Six new plays, 10 days, 5 discussions with 12 leading theatre professionals make this year’s Elevator Festival the biggest yet!
Newcastle’s Live Theatre
Thursday 21st to Saturday 30th March 2019
Alt-Right on the Night written and performed by Matthew Greenhough explores friendship and disenfranchisement in modern Britain, with a punk rock sound track. Matthew trained as an actor at Northumbria University (and whilst studying worked on the bar at Live Theatre). His play Bismillah! – a play exploring radicalism with a Queen soundtrack played to a packed studio theatre when it came to Live Theatre last year.
West End Girls follows three different women’s stories across three housing estates and three moments in time, and was inspired by writer Adam Hughes’ research into local history in Newcastle.
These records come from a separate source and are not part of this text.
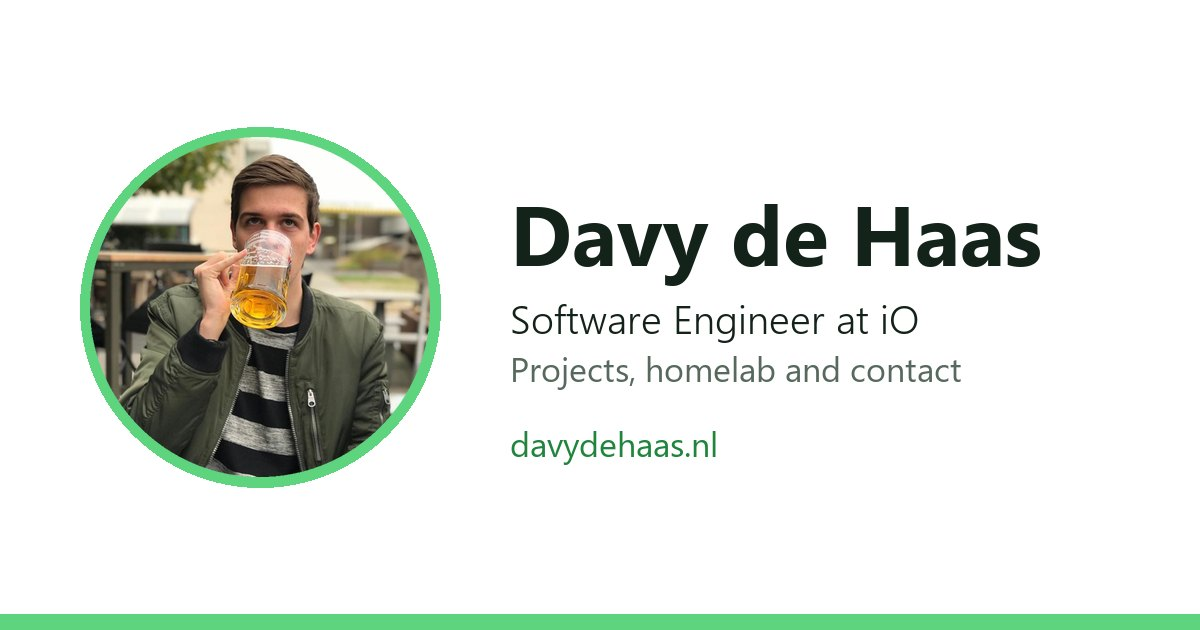
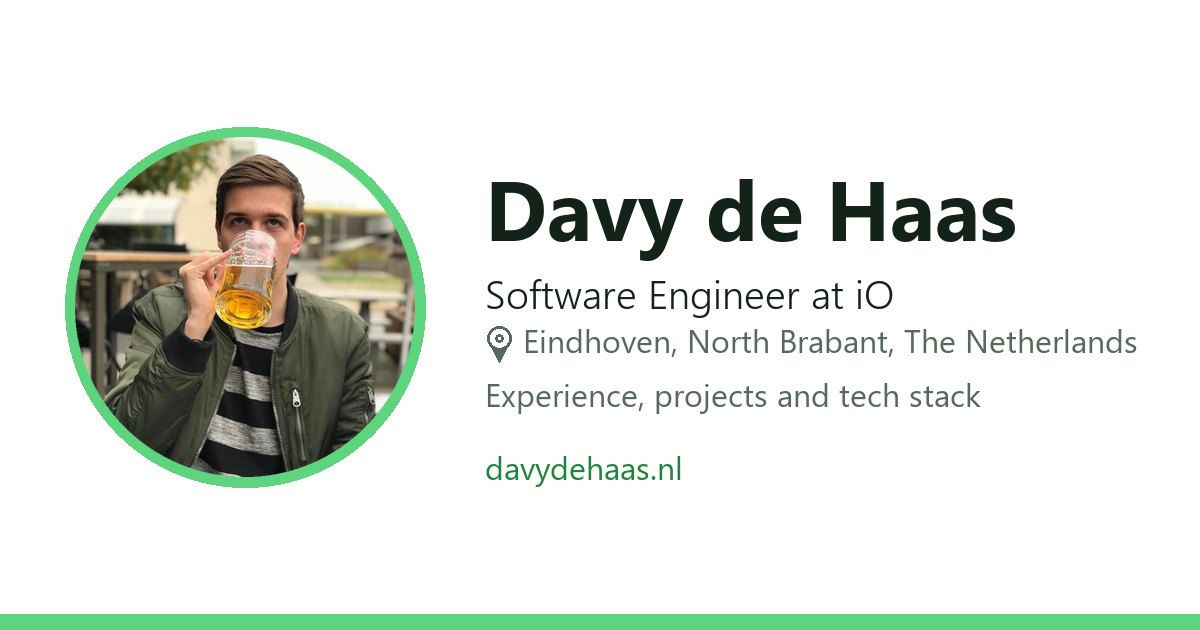
Add the location and a longer intro

Changed region(s): [[0.0308, 0.181, 0.37, 0.7841], [0.4008, 0.2714, 0.9558, 0.6635], [0.4008, 0.6937, 0.6167, 0.7841]]

diff --git a/src/App.test.tsx b/src/App.test.tsx
@@ -39,12 +39,19 @@ describe('App', () => {
 
     expect({
       name: screen.getByRole('heading', { level: 1 }).textContent,
+      intro: texts(within(document.getElementById('home')!).getAllByRole('paragraph')),
       sections: screen.getAllByRole('region').map((region) => region.id),
       navigation: within(nav)
         .getAllByRole('link')
         .map((link) => [link.textContent, link.getAttribute('href')]),
     }).toEqual({
       name: 'Davy de Haas',
+      intro: [
+        'Software Engineer at iO',
+        'Eindhoven, North Brabant, The Netherlands',
+        'I build backend systems and the infrastructure they run on. At iO I work on software for clients such as Brussels Airport, Signify, Basispoort, Nationale Apotheek and Favorite Gifts, mostly with Java (Spring) and TypeScript (NestJS). At home I run a Kubernetes cluster on Talos Linux, which also hosts this website.',
+        'Tech stack',
+      ],
       sections: ['experience', 'projects', 'contact'],
       navigation: [
         ['Davy de Haas', '#home'],
@@ -120,15 +127,15 @@ describe('App', () => {
       ),
     }).toEqual({
       current: {
-        details: ['iO · Full-time', 'Eindhoven'],
+        details: ['iO · Full-time', 'Eindhoven, North Brabant, The Netherlands'],
         when: ['Jan 2022 – Present', '4 yrs 11 mos'],
       },
       internship: {
-        details: ['The Valley · Internship', 'Amsterdam'],
+        details: ['The Valley · Internship', 'Amsterdam, North Holland, The Netherlands'],
         when: ['Feb 2019 – Jul 2019', '6 mos'],
       },
       study: {
-        details: ['Eindhoven University of Technology'],
+        details: ['Eindhoven University of Technology', 'Eindhoven, North Brabant, The Netherlands'],
         when: ['2021 – 2022'],
       },
       // A renewed badge only once, newest first, and no dates.

diff --git a/src/components/home/Home.tsx b/src/components/home/Home.tsx
@@ -1,5 +1,6 @@
 import React from 'react'
 
+import { MapPinIcon } from '../icons/Icons'
 import { TechStack } from './TechStack'
 
 export const Home = (): React.JSX.Element => {
@@ -17,10 +18,15 @@ export const Home = (): React.JSX.Element => {
       />
       <div>
         <h1 className="mb-1 text-[clamp(2rem,5vw,2.75rem)]">Davy de Haas</h1>
-        <p className="mb-3 font-semibold">Software Engineer at iO, Campus Eindhoven.</p>
-        <p className="mx-auto max-w-[55ch] text-muted">
-          Enthusiastic software engineer with a great interest in DevOps, backend architectures and networking
-          infrastructures.
+        <p className="font-semibold">Software Engineer at iO</p>
+        <p className="mt-1 mb-3 flex items-center justify-center gap-1.5 text-muted">
+          <MapPinIcon className="w-4" />
+          Eindhoven, North Brabant, The Netherlands
+        </p>
+        <p className="mx-auto max-w-[70ch] text-balance text-muted">
+          I build backend systems and the infrastructure they run on. At iO I work on software for clients such as
+          Brussels Airport, Signify, Basispoort, Nationale Apotheek and Favorite Gifts, mostly with Java (Spring) and
+          TypeScript (NestJS). At home I run a Kubernetes cluster on Talos Linux, which also hosts this website.
         </p>
         <TechStack />
       </div>

diff --git a/src/components/icons/Icons.tsx b/src/components/icons/Icons.tsx
@@ -74,6 +74,13 @@ export const MailIcon = (props: IconProps): React.JSX.Element => (
   </svg>
 )
 
+export const MapPinIcon = (props: IconProps): React.JSX.Element => (
+  <svg {...base} {...props}>
+    <path {...stroke} d="M20 10c0 5-8 12-8 12s-8-7-8-12a8 8 0 0 1 16 0Z" />
+    <circle {...stroke} cx="12" cy="10" r="3" />
+  </svg>
+)
+
 export const ArrowUpRightIcon = (props: IconProps): React.JSX.Element => (
   <svg {...base} {...props}>
     <path {...stroke} d="M7 17 17 7M8 7h9v9" />

diff --git a/src/components/experience/Experience.tsx b/src/components/experience/Experience.tsx
@@ -50,6 +50,7 @@ export const Experience = (): React.JSX.Element => {
             title={study.degree}
             organisation={study.school}
             link={study.link}
+            location={study.location}
             when={[`${study.start} – ${study.end}`]}
           />
         ))}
Adam is an Offie Award winning playwright who is linked to
Pops by Charlotte Josephine looks at the relationship between a father and daughter and their attempts to honestly connect. Josephine wrote
The Devil Danced in our Eyes by Jonluke McKie explores sexuality, mental health and the mother-son relationship through storytelling, sound and music. The play was in last year’s Elevator Scratch Night as Preconceived, and has been supported by Live Theatre into a longer show for this year’s Elevator Festival.
Accompanying the plays are a series of workshops and masterclasses in which leading theatre professionals share their insight into making new work. Talks include Working Class Representation on the Stage with
Live Theatre has also launched it’s call out for its 2019 Bursary offering £2,000, support and space to develop innovative new theatre for next year’s Elevator Festival. See www.live.org.uk/bursary for details.
As well as the companies performing in this year’s Elevator Festival, previous Live Theatre Bursary winners
Tickets for plays in Elevator Festival cost between £8 and £10, with concessions £8 and £6. Discussions are £3. Live Theatre has extended availability of its concession priced tickets to include all young people aged 25 and under, proof of age is needed when booking or collecting tickets.